Blue Devotion, at its heart, is a tempo deck. There are awkward draws at times that keep you off curve, but you have a lot of creatures at your disposal that can turn the tide of the game. This is one of the first aggressive decks in history that played defense almost as well as it played offense, and nearly every creature in the deck adds to this element. Even Thassa, one of the most aggressive gods, can hold off an entire army because she is indestructible, all while digging for a Master of Waves to dig you out of the game. And while you are playing such a strong defensive game, you can turn the tide quickly.

Thassa being able to make herself or other creatures unblockable will end games fast. When your opponent is also dealing themselves damage with their manabase or Thoughtseizes, and you’re continually pecking at them in the air with your birds, finding the right turn to get aggressive is pretty simple.

Jace, the Living Guildpact is an avatar for everything this deck is trying to do. Increasing card quality? Check. Bouncing creatures so that you can attack or play defense? Check. I understand that the new Jace isn’t flashy or cool or everything you ever dreamed of, but did you really want them to print another Jace, the Mind Sculptor? I’m actually pretty happy that I don’t have to deal with another Jace, Architect of Thought for the next two years.
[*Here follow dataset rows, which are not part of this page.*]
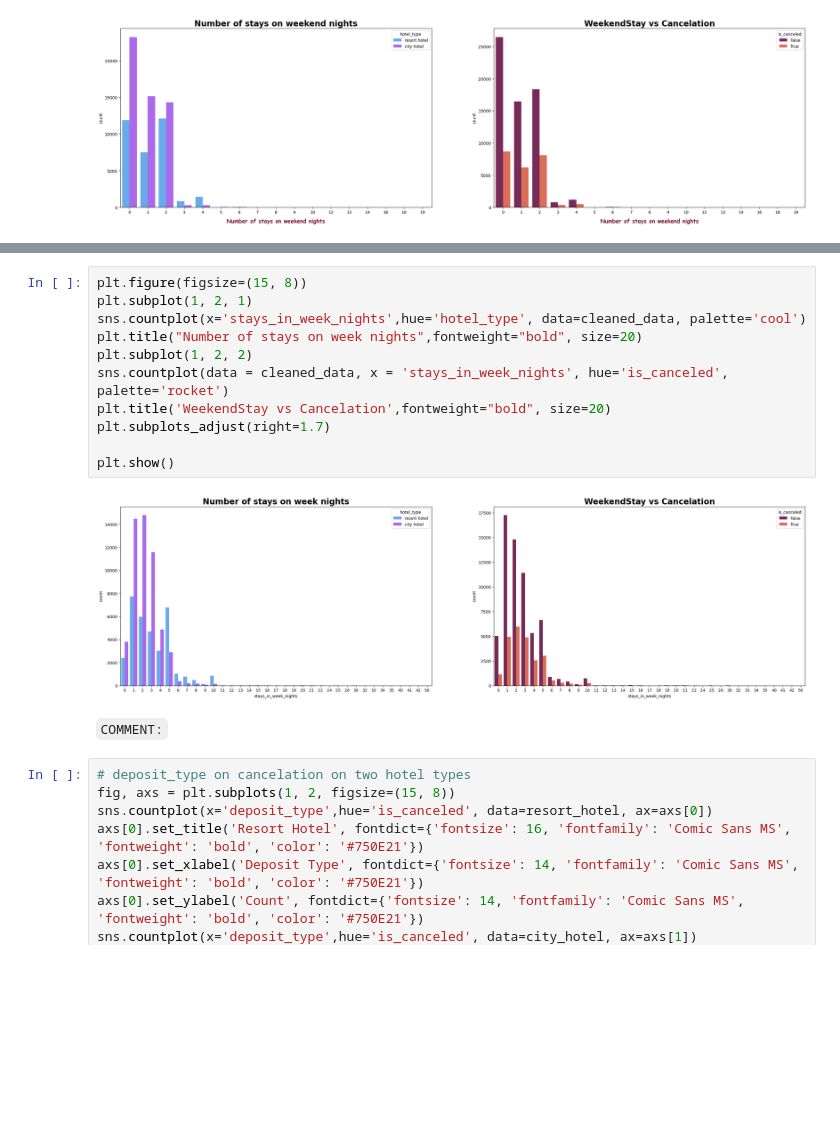
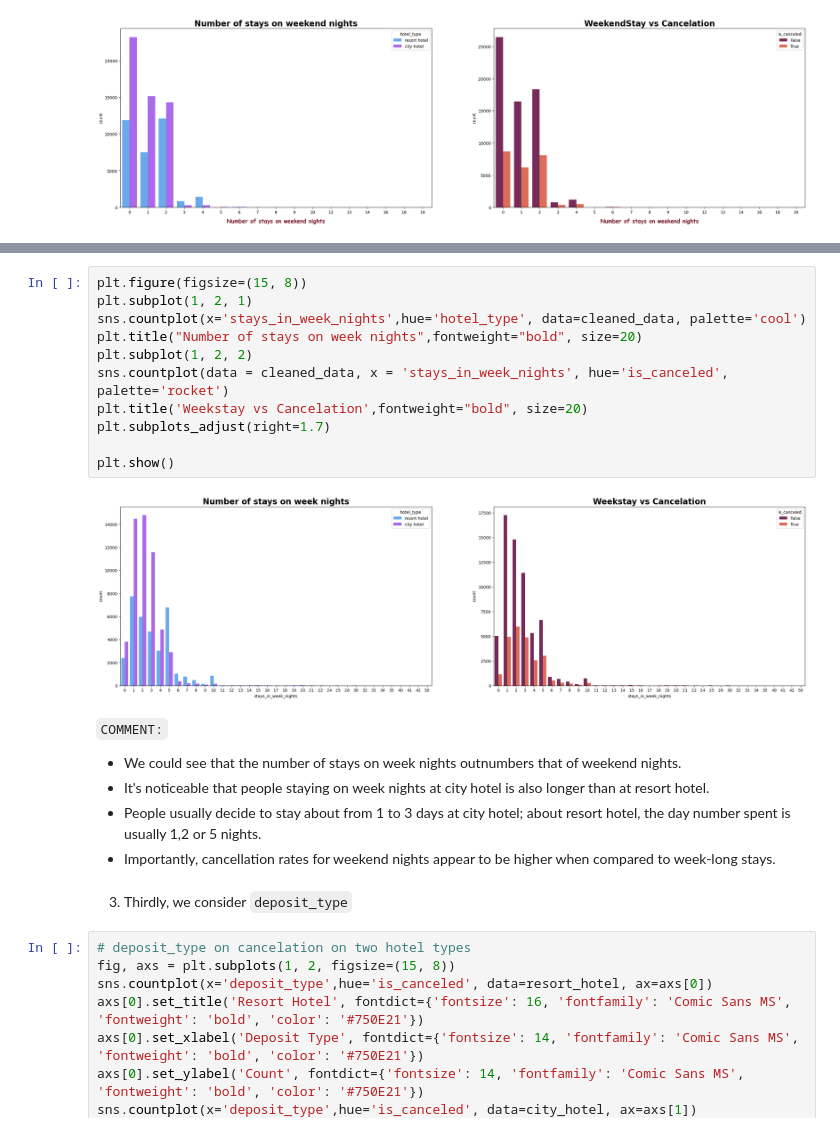
Before and after one commit to danghuynh-bit/LTKHDL_hotekbookingdemand, a Jupyter notebook: 03_Analyzing_Questions.ipynb, the cells around one changed output, grey strips where cells are left out. Saved outputs shown, nothing was run; the diff lists cells and outputs as text; blank space fills up the shorter version.

```diff
--- a/03_Analyzing_Questions.ipynb
+++ b/03_Analyzing_Questions.ipynb
@@ -135,18 +139,24 @@ plt.show()
 # %%
 plt.figure(figsize=(15, 8))
 plt.subplot(1, 2, 1)
 sns.countplot(x='stays_in_week_nights',hue='hotel_type', data=cleaned_data, palette='cool')
 plt.title("Number of stays on week nights",fontweight="bold", size=20)
 plt.subplot(1, 2, 2)
 sns.countplot(data = cleaned_data, x = 'stays_in_week_nights', hue='is_canceled', palette='rocket')
-plt.title('WeekendStay vs Cancelation',fontweight="bold", size=20)
+plt.title('Weekstay vs Cancelation',fontweight="bold", size=20)
 plt.subplots_adjust(right=1.7)
 
 plt.show()
 # %% [output]
-[figure, old version]
+[figure, new version]
-# %% [markdown]
-`COMMENT:`
+# %% [markdown]
+`COMMENT:`
+- We could see that the number of stays on week nights outnumbers that of weekend nights.
+- It's noticeable that people staying on week nights at city hotel is also longer than at resort hotel.
+- People usually decide to stay about from 1 to 3 days at city hotel; about resort hotel, the day number spent is usually 1,2 or 5 nights.
+- Importantly, cancellation rates for weekend nights appear to be higher when compared to week-long stays.
+# %% [markdown]
+3. Thirdly, we consider `deposit_type`
 # %%
 # deposit_type on cancelation on two hotel types
 fig, axs = plt.subplots(1, 2, figsize=(15, 8))
```
Also changed, not shown: parts of 11 cells of this notebook.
Instead, we get a Jace that can’t be built around and actually plays fair for once.

Don’t misunderstand me. The new Jace is very good, and you would be wise to understand exactly what it means when he hits play. You will begin to fall behind quickly, and if the person piloting that Jace knows what they’re doing, they will know exactly how and when to protect it so that it can bounce something again in a few turns all while making sure you’re able to draw the best card out of the top two.

I will say that I’m actually looking forward to playing Standard this weekend in Baltimore. It has been a while since I’ve felt the desire to play something besides Thoughtseize, Master of Waves, or Sphinx’s Revelation. After playing just a few games with Nissa Green, I was sold. The deck feels much stronger than older versions of Green Devotion, and getting to play with my boo is just icing on the cake.

Me and Nissa…we go way back. I just wish I had Eldrazi Monument this time around. Oh well, I guess I’ll just have to beat’em the old fashioned way.